To break the ground loop caused by the CATV, you can make a little gizmo shown in Figure 3. J1 and J2 are widely available cable TV female connectors. C1 and C2 capacitors placed between them should be about 0.01 µF each. The assembly does not require a printed circuit board. You might place it in a tiny box or just solder everything together, wrap it with electrical tape, and put it somewhere out of the way. Remember that the capacitors’ working voltage must be at least double the power distribution voltage. That is 250 V in North America and more than 500 V elsewhere in the world.

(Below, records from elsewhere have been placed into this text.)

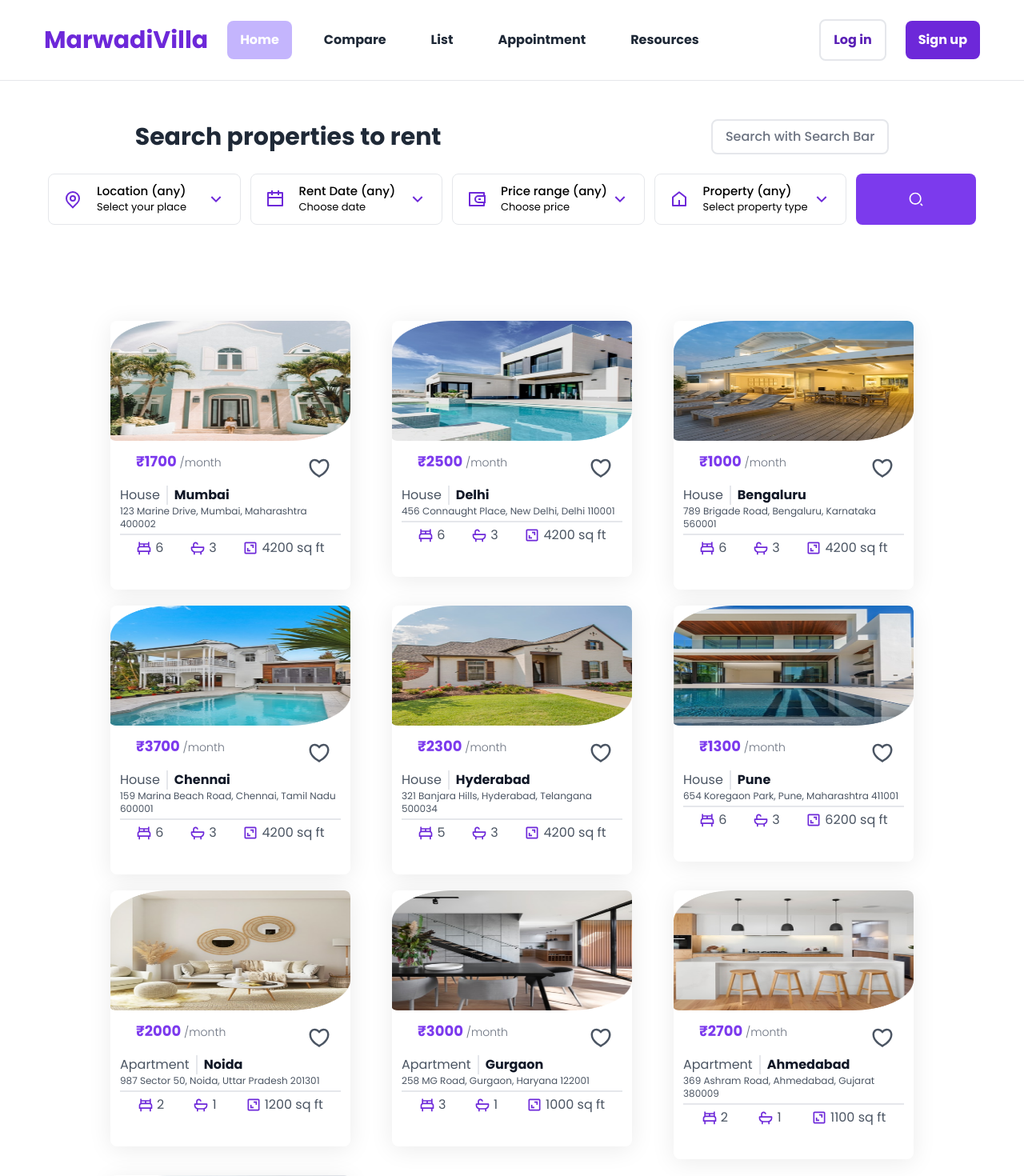
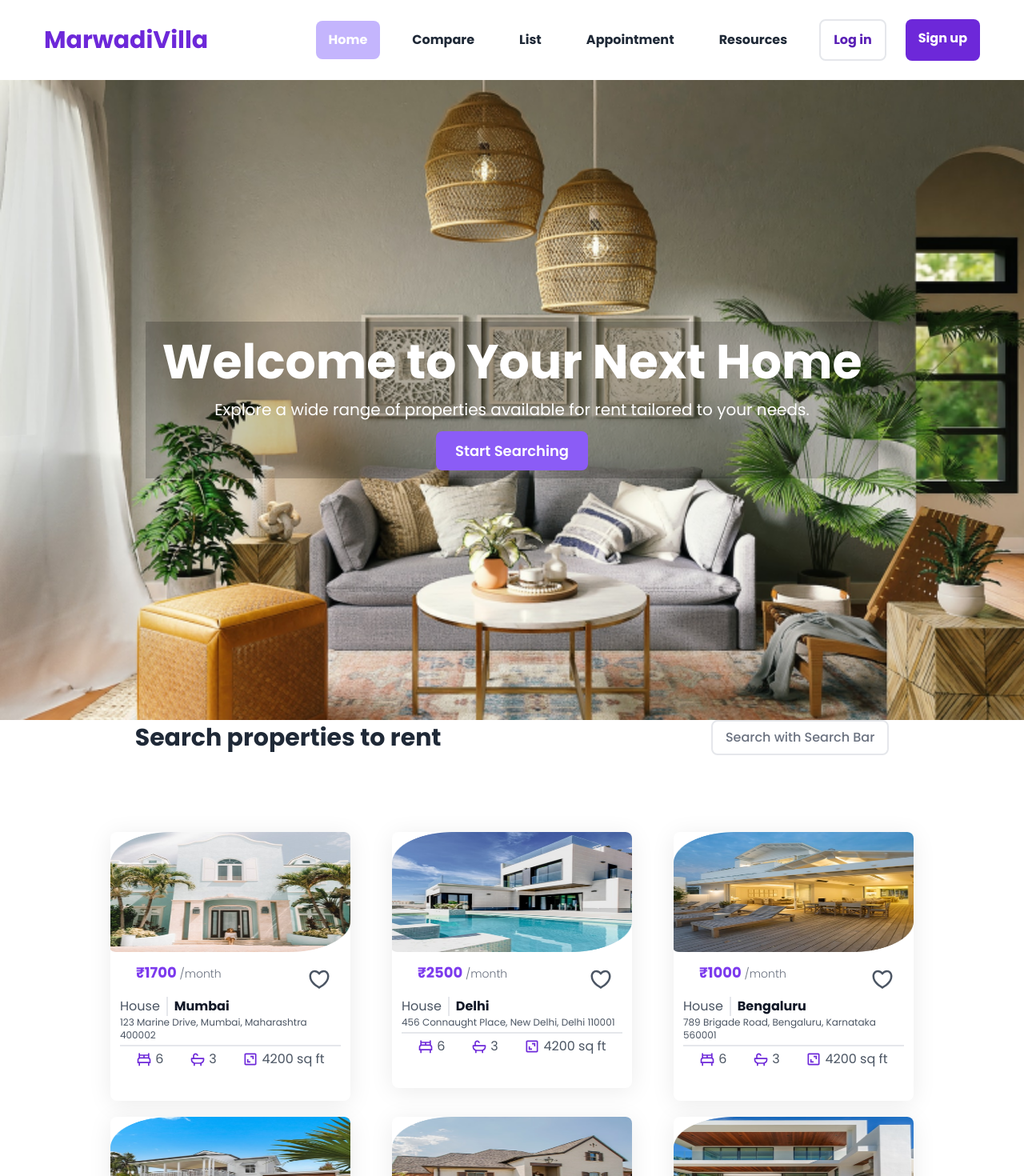
Before and after one commit to anupsinghh/MarwadiVilla, a React (Create React App) app: page / in a window 1280 px wide. Shown: the top 1470 px of the page at 80% size. Built offline with nearby package versions, Linux system fonts and the light colour scheme.

Commit message:
House details added

```diff
--- a/src/App.js
+++ b/src/App.js
@@ -15,6 +15,7 @@ function App() {
        <Header/>
        <Routes>
         <Route path="/" element={<Home/>} />
+
        </Routes>
        <Footer/>
     </div>
--- a/src/components/Banner.js
+++ b/src/components/Banner.js
@@ -9,7 +9,7 @@ const Banner = () => {
                 <h1 className="text-3xl font-bold text-gray-800">Search properties to rent</h1>
                 <div className="border-2 px-4 py-2 rounded-lg text-gray-500 font-medium  hover:bg-violet-300 hover:text-white hover:cursor-text">Search with Search Bar</div>
             </div>
-            <Search/>
+            {/* <Search/> */}
         </section>
 
 
--- a/src/components/Header.js
+++ b/src/components/Header.js
@@ -1,32 +1,59 @@
-import React from "react";
-
-import {Link} from "react-router-dom";
-
-// import Logo from "../assets/img/logo.svg";
+import React, { useState } from "react";
+import { Link } from "react-router-dom";
 
 const Header = () => {
+    const [isMenuOpen, setIsMenuOpen] = useState(false);
+
+    const toggleMenu = () => {
+        setIsMenuOpen((prev) => !prev);
+    };
+
     return (
-        <header className="py-6 mb-12 border-b">
-            <div className="container mx-auto flex justify-between items-center font-bold text-gray-800" >
-                <div className="flex justify-between items-center gap-6">
-                    <Link to="/">
-                        {/* <img src={Logo} alt="logo"/> */}
-                        <p className="text-violet-700 hover:text-violet-800 text-3xl font-bold transition">MarwadiVilla</p>
-                    </Link>
-                    <Link className="px-4 py-3 bg-violet-300 text-white rounded-lg" to="">Home</Link>
-                    <Link className="px-4 py-3 hover:bg-violet-300 hover:text-white rounded-lg" to="">Compare</Link>
-                    <Link className="px-4 py-3 hover:bg-violet-300 hover:text-white rounded-lg"  to="">List</Link>
-                    <Link className="px-4 py-3 hover:bg-violet-300 hover:text-white rounded-lg"  to="">Appointment</Link>
-                    <Link className="px-4 py-3 hover:bg-violet-300 hover:text-white rounded-lg"  to="">Resources</Link>
-                </div>
-                <div className="flex items-center gap-6 ">
-                    <Link className="border-2 text-violet-800  px-4 py-3 rounded-lg hover:bg-violet-300 hover:text-white transition" to="">Log in</Link>
-                    <Link className="bg-violet-700 hover:bg-violet-800 text-white px-4 py-3 rounded-lg transition " to="">Sign up</Link>
+        <header className="py-4 md:py-6 mb-4 md:mb-0 bg-white shadow-md">
+            <div className="container mx-auto flex justify-between items-center font-bold text-gray-800 relative">
+                <Link to="/">
+                    <p className="text-violet-700 hover:text-violet-800 text-3xl font-bold transition">MarwadiVilla</p>
+                </Link>
+
+                {/* Hamburger icon for mobile */}
+                <div className="block md:hidden">
+                    <button onClick={toggleMenu} className="flex items-center text-violet-700 focus:outline-none">
+                        {isMenuOpen ? (
+                            <svg className="w-6 h-6" fill="none" stroke="currentColor" viewBox="0 0 24 24" xmlns="http://www.w3.org/2000/svg">
+                                <path strokeLinecap="round" strokeLinejoin="round" strokeWidth="2" d="M6 18L18 6M6 6l12 12" />
+                            </svg>
+                        ) : (
+                            <svg className="w-6 h-6" fill="none" stroke="currentColor" viewBox="0 0 24 24" xmlns="http://www.w3.org/2000/svg">
+                                <path strokeLinecap="round" strokeLinejoin="round" strokeWidth="2" d="M4 6h16M4 12h16m-7 6h7" />
+                            </svg>
+                        )}
+                    </button>
                 </div>
 
+                {/* Navigation Links */}
+                <nav className={`md:flex md:items-center md:gap-6 absolute md:static bg-white md:bg-transparent shadow-md md:shadow-none transition-all duration-300 ease-in-out ${isMenuOpen ? 'top-16 left-0 w-full md:w-auto' : 'top-[-200px] md:top-0'}`}>
+                    <div className="flex flex-col md:flex-row md:gap-6">
+                        <Link className="px-4 py-3 bg-violet-300 text-white rounded-lg md:mt-0" to="">Home</Link>
+                        <Link className="px-4 py-3 hover:bg-violet-300 hover:text-white rounded-lg md:mt-0" to="">Compare</Link>
+                        <Link className="px-4 py-3 hover:bg-violet-300 hover:text-white rounded-lg md:mt-0" to="">List</Link>
+                        <Link className="px-4 py-3 hover:bg-violet-300 hover:text-white rounded-lg md:mt-0" to="">Appointment</Link>
+                        <Link className="px-4 py-3 hover:bg-violet-300 hover:text-white rounded-lg md:mt-0" to="">Resources</Link>
+                    </div>
+
+                    {/* Auth Links for mobile */}
+                    <div className="flex flex-col md:flex-row md:gap-6 mt-4 md:mt-0">
+                        <Link className="border-2 text-violet-800 px-4 py-3 rounded-lg hover:bg-violet-300 hover:text-white transition" to="">Log in</Link>
+                        <Link className="bg-violet-700 hover:bg-violet-800 text-white px-4 py-3 rounded-lg transition" to="">Sign up</Link>
+                    </div>
+                </nav>
             </div>
+
+            {/* Backdrop when menu is open */}
+            {isMenuOpen && (
+                <div className="fixed inset-0 bg-black opacity-50 z-40" onClick={toggleMenu}></div>
+            )}
         </header>
-    )
+    );
 }
 
 export default Header;
--- a/src/components/HouseList.js
+++ b/src/components/HouseList.js
@@ -28,7 +28,7 @@ const HouseList = () => {
                 <div className='grid md:grid-cols-2 lg:grid-cols-3 gap-4 lg:gap-5'>
                     {houses.map((house,index) => {
                         return(
-                            <Link to={`/property/${house.id}`} key={index}>
+                            <Link to={`/property/₹{house.id}`} key={index}>
                                 <House house={house}/>
                             </Link>
                         )
--- /dev/null
+++ b/src/components/Intro.js
@@ -0,0 +1,26 @@
+import React from "react";
+import { Link } from "react-router-dom"; // Import if you're using React Router for navigation
+import bannerImage from '../assets/img/apartments/a6lg.png'; // Adjust the path to your asset image
+
+const IntroPage = () => {
+    return (
+        <div className="banner-container flex flex-col items-center justify-center h-screen bg-cover bg-center"
+             style={{ backgroundImage: `url(${bannerImage})` }}>
+
+            <div className="content relative z-10 text-center text-white p-5">
+                <div className="overlay absolute inset-0 bg-black opacity-20 z-0"></div>
+
+                <h1 className="text-4xl md:text-6xl font-bold mb-4 relative z-10">Welcome to Your Next Home</h1>
+                <p className="text-lg md:text-xl mb-6 relative z-10">
+                    Explore a wide range of properties available for rent tailored to your needs.
+                </p>
+                <Link to="/search" className="bg-violet-500 px-6 py-3 rounded-lg text-lg font-semibold
+                                                hover:bg-violet-400 transition duration-300 relative z-10">
+                    Start Searching
+                </Link>
+            </div>
+        </div>
+    );
+}
+
+export default IntroPage;
--- a/src/data.js
+++ b/src/data.js
@@ -68,7 +68,7 @@ export const housesData = [
     bedrooms: "6",
     bathrooms: "3",
     surface: "4200 sq ft",
-    year: "2016",
+    year: "2024",
     price: "1700",
     date: "5",
     agent: {
@@ -90,7 +90,7 @@ export const housesData = [
     bedrooms: "6",
     bathrooms: "3",
     surface: "4200 sq ft",
-    year: "2016",
+    year: "2024",
     price: "2500",
     date: "10",
     agent: {
@@ -112,7 +112,7 @@ export const housesData = [
     bedrooms: "6",
     bathrooms: "3",
     surface: "4200 sq ft",
-    year: "2016",
+    year: "2024",
     price: "1000",
     date: "5",
     agent: {
@@ -134,7 +134,7 @@ export const housesData = [
     bedrooms: "6",
     bathrooms: "3",
     surface: "4200 sq ft",
-    year: "2016",
+    year: "2024",
     price: "3700",
     date: "15",
     agent: {
@@ -156,7 +156,7 @@ export const housesData = [
     bedrooms: "5",
     bathrooms: "3",
     surface: "4200 sq ft",
-    year: "2015",
+    year: "2024",
     price: "2300",
     date: "20",
     agent: {
@@ -178,7 +178,7 @@ export const housesData = [
     bedrooms: "6",
     bathrooms: "3",
     surface: "6200 sq ft",
-    year: "2014",
+    year: "2024",
     price: "1300",
     date: "5",
     agent: {
@@ -196,11 +196,11 @@ export const housesData = [
     image: Apartment1,
     imageLg: Apartment1Lg,
     country: "Noida",
-    address: "987 Sector 50, Noida, Uttar Pradesh 201301",
+    address: "987 Sector 50, Noida, Uttar Pradesh 202401",
     bedrooms: "2",
     bathrooms: "1",
     surface: "1200 sq ft",
-    year: "2012",
+    year: "2024",
     price: "2000",
     date: "10",
     agent: {
@@ -222,7 +222,7 @@ export const housesData = [
     bedrooms: "3",
     bathrooms: "1",
     surface: "1000 sq ft",
-    year: "2011",
+    year: "2024",
     price: "3000",
     date: "15",
     agent: {
@@ -244,7 +244,7 @@ export const housesData = [
     bedrooms: "2",
     bathrooms: "1",
     surface: "1100 sq ft",
-    year: "2011",
+    year: "2024",
     price: "2700",
     date: "5",
     agent: {
@@ -252,27 +252,7 @@ export const housesData = [
       name: "Jerry Schenck",
       phone: "0123 456 78910",
     },
-  },
-  {
-    id: 10,
-    type: "House",
-    name: "House 7",
-    description:
-      "Lorem ipsum dolor sit amet consectetur adipisicing elit. Amet, illoat. Repudiandae ratione impedit delectus consectetur. Aspernaturvero obcaecati placeat ab distinctio unde ipsam molestias atqueratione delectus blanditiis nemo eius dignissimos doloremque quaealiquid maiores id tempore consequatur, quod pariatur saepe.",
-    image: House7,
-    imageLg: House7Lg,
-    country: "Kolkata",
-    address: "123 Park Street, Kolkata, West Bengal 700016",
-    bedrooms: "5",
-    bathrooms: "3",
-    surface: "3200 sq ft",
-    year: "2017",
-    price: "3400",
-    date: "2",
-    agent: {
-      image: Agent10,
-      name: "Wayne Watson",
-      phone: "0123 456 78910",
-    },
+
+
   },
 ];
--- a/src/pages/Home.js
+++ b/src/pages/Home.js
@@ -2,10 +2,12 @@ import React from "react";
 
 import Banner from "../components/Banner";
 import HouseList from "../components/HouseList";
+import Intro from "../components/Intro"
 
 const Home = () => {
     return(
         <div className="min-h-[1800px] ">
+            <Intro/>
             <Banner/>
             <HouseList/>
         </div>
```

Figure 4 shows how to break ground for appliances, such as a PC, with three-prong plugs. You can build this circuit into a computer or another appliance, but I find it better to build it as an independent break-out box. The diodes provide open loop for signals up to about 1.3 VPP. A hum is usually of a substantially lower amplitude. C1, 0.01 µF, provides bypass for high-frequency EMI to ground. The loop would be closed for voltages higher than 1.3 VPP, such as the ones due to isolation fault of the hot wire to the chassis. For 120 VAC distribution, D1, D2, and C1 should be rated for 250 V at a minimum. In a circuit branch with a 15-A breaker or fuse, the diodes need to be rated for a minimum of 20 A so that the breaker opens up before the diodes blow. If the appliance takes only a fraction of the rated fuse current, say 2 A, you could use 5-A diodes and include an optional fuse rated for 2 A. For countries with 230-VAC power, the components must be rated accordingly.
You can also break the ground loop by using a power isolation transformer between the power line and the PC, or quality signal transformers on the signal lines. The downside of this is that good isolation and signal transformers are costly and not widely available. Equipment powered from wall warts—and especially those with optically coupled inputs and outputs, common today—is inherently ground loop impervious.
TRIAL & ERROR
This article describes an approach to eliminating ground loops in analog AV systems. While you need to understand how ground loops occur, finding them and eliminating their effects may turn out to be a matter of frustrating trial and error.
George Novacek is a professional engineer with a degree in Cybernetics and Closed-Loop Control. Now retired, he was most recently president of a multinational manufacturer for embedded control systems for aerospace applications. George wrote 26 feature articles for Circuit Cellar between 1999 and 2004. Contact him at email@example.com with “Circuit Cellar” in the subject line.
This article appears in Circuit Cellar 301 August 2015.